TASK STATEMENT: Only lines holding "AssetBundleList" are wanted; copy each of them from the records below.

EXERCISE DATA:
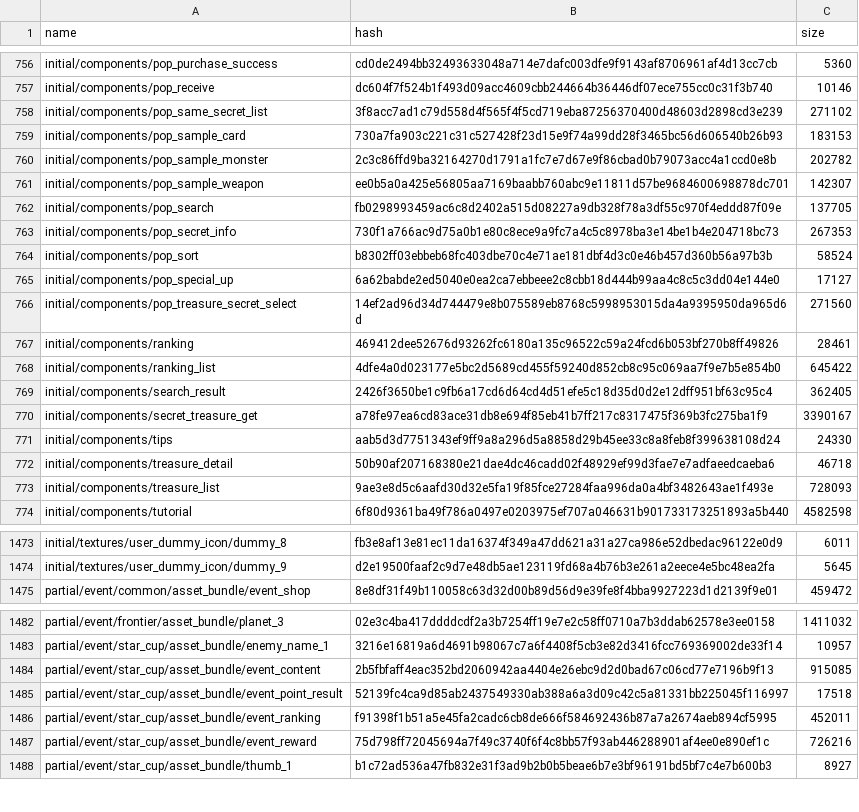
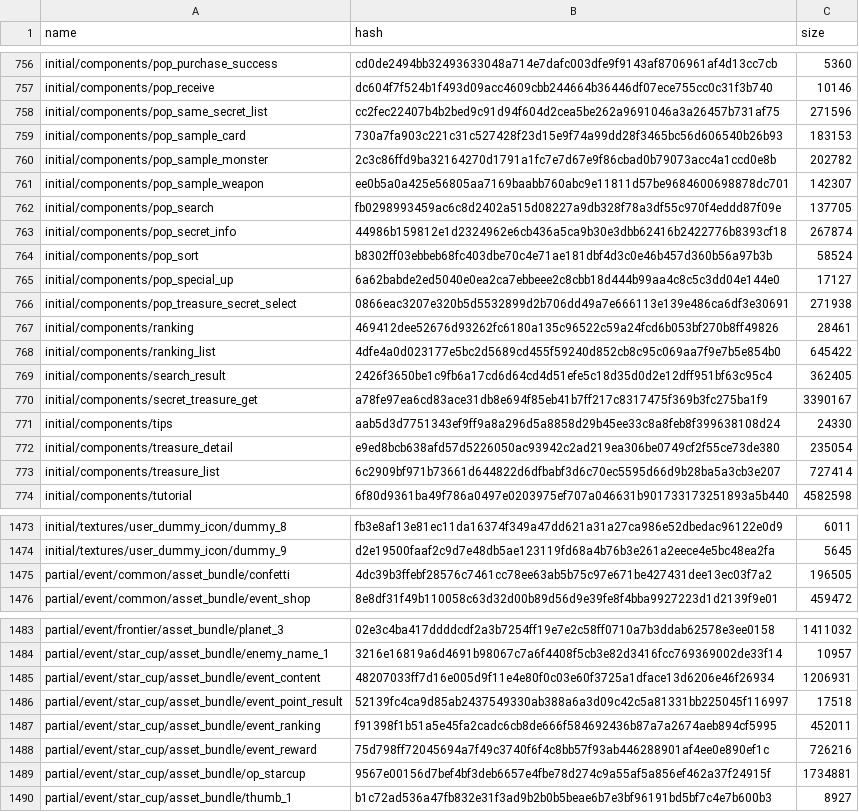
Before and after one commit to onederappli/SF_AB_Android, a CSV file: 100/AssetBundleList.csv, drawn as a sheet; only a part is shown, gaps mark what is left out; the diff covers the shown part only.

```diff
--- a/100/AssetBundleList.csv
+++ b/100/AssetBundleList.csv
@@ -757,3 +757,3 @@ initial/components/pop_purchase_success,cd0de2494bb32493633048a714e7dafc003dfe9f
 initial/components/pop_receive,dc604f7f524b1f493d09acc4609cbb244664b36446df07ece755cc0c31f3b740,10146
-initial/components/pop_same_secret_list,3f8acc7ad1c79d558d4f565f4f5cd719eba87256370400d48603d2898cd3e239,271102
+initial/components/pop_same_secret_list,cc2fec22407b4b2bed9c91d94f604d2cea5be262a9691046a3a26457b731af75,271596
 initial/components/pop_sample_card,730a7fa903c221c31c527428f23d15e9f74a99dd28f3465bc56d606540b26b93,183153
@@ -762,6 +762,6 @@ initial/components/pop_sample_weapon,ee0b5a0a425e56805aa7169baabb760abc9e11811d5
 initial/components/pop_search,fb0298993459ac6c8d2402a515d08227a9db328f78a3df55c970f4eddd87f09e,137705
-initial/components/pop_secret_info,730f1a766ac9d75a0b1e80c8ece9a9fc7a4c5c8978ba3e14be1b4e204718bc73,267353
+initial/components/pop_secret_info,44986b159812e1d2324962e6cb436a5ca9b30e3dbb62416b2422776b8393cf18,267874
 initial/components/pop_sort,b8302ff03ebbeb68fc403dbe70c4e71ae181dbf4d3c0e46b457d360b56a97b3b,58524
 initial/components/pop_special_up,6a62babde2ed5040e0ea2ca7ebbeee2c8cbb18d444b99aa4c8c5c3dd04e144e0,17127
-initial/components/pop_treasure_secret_select,14ef2ad96d34d744479e8b075589eb8768c5998953015da4a9395950da965d6d,271560
+initial/components/pop_treasure_secret_select,0866eac3207e320b5d5532899d2b706dd49a7e666113e139e486ca6df3e30691,271938
 initial/components/ranking,469412dee52676d93262fc6180a135c96522c59a24fcd6b053bf270b8ff49826,28461
@@ -771,4 +771,4 @@ initial/components/secret_treasure_get,a78fe97ea6cd83ace31db8e694f85eb41b7ff217c
 initial/components/tips,aab5d3d7751343ef9ff9a8a296d5a8858d29b45ee33c8a8feb8f399638108d24,24330
-initial/components/treasure_detail,50b90af207168380e21dae4dc46cadd02f48929ef99d3fae7e7adfaeedcaeba6,46718
-initial/components/treasure_list,9ae3e8d5c6aafd30d32e5fa19f85fce27284faa996da0a4bf3482643ae1f493e,728093
+initial/components/treasure_detail,e9ed8bcb638afd57d5226050ac93942c2ad219ea306be0749cf2f55ce73de380,235054
+initial/components/treasure_list,6c2909bf971b73661d644822d6dfbabf3d6c70ec5595d66d9b28ba5a3cb3e207,727414
 initial/components/tutorial,6f80d9361ba49f786a0497e0203975ef707a046631b901733173251893a5b440,4582598
@@ -1474,2 +1474,3 @@ initial/textures/user_dummy_icon/dummy_8,fb3e8af13e81ec11da16374f349a47dd621a31a
 initial/textures/user_dummy_icon/dummy_9,d2e19500faaf2c9d7e48db5ae123119fd68a4b76b3e261a2eece4e5bc48ea2fa,5645
+partial/event/common/asset_bundle/confetti,4dc39b3ffebf28576c7461cc78ee63ab5b75c97e671be427431dee13ec03f7a2,196505
 partial/event/common/asset_bundle/event_shop,8e8df31f49b110058c63d32d00b89d56d9e39fe8f4bba9927223d1d2139f9e01,459472
@@ -1483,3 +1484,3 @@ partial/event/frontier/asset_bundle/planet_3,02e3c4ba417ddddcdf2a3b7254ff19e7e2c
 partial/event/star_cup/asset_bundle/enemy_name_1,3216e16819a6d4691b98067c7a6f4408f5cb3e82d3416fcc769369002de33f14,10957
-partial/event/star_cup/asset_bundle/event_content,2b5fbfaff4eac352bd2060942aa4404e26ebc9d2d0bad67c06cd77e7196b9f13,915085
+partial/event/star_cup/asset_bundle/event_content,48207033ff7d16e005d9f11e4e80f0c03e60f3725a1dface13d6206e46f26934,1206931
 partial/event/star_cup/asset_bundle/event_point_result,52139fc4ca9d85ab2437549330ab388a6a3d09c42c5a81331bb225045f116997,17518
@@ -1487,2 +1488,3 @@ partial/event/star_cup/asset_bundle/event_ranking,f91398f1b51a5e45fa2cadc6cb8de6
 partial/event/star_cup/asset_bundle/event_reward,75d798ff72045694a7f49c3740f6f4c8bb57f93ab446288901af4ee0e890ef1c,726216
+partial/event/star_cup/asset_bundle/op_starcup,9567e00156d7bef4bf3deb6657e4fbe78d274c9a55af5a856ef462a37f24915f,1734881
 partial/event/star_cup/asset_bundle/thumb_1,b1c72ad536a47fb832e31f3ad9b2b0b5beae6b7e3bf96191bd5bf7c4e7b600b3,8927
```
Also changed, not shown: 12 edited cells elsewhere in this file, 14 other files.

WRITTEN SOLUTION:
Before and after one commit to onederappli/SF_AB_Android, a CSV file: 100/AssetBundleList.csv, drawn as a sheet; only a part is shown, gaps mark what is left out; the diff covers the shown part only.
--- a/100/AssetBundleList.csv
+++ b/100/AssetBundleList.csv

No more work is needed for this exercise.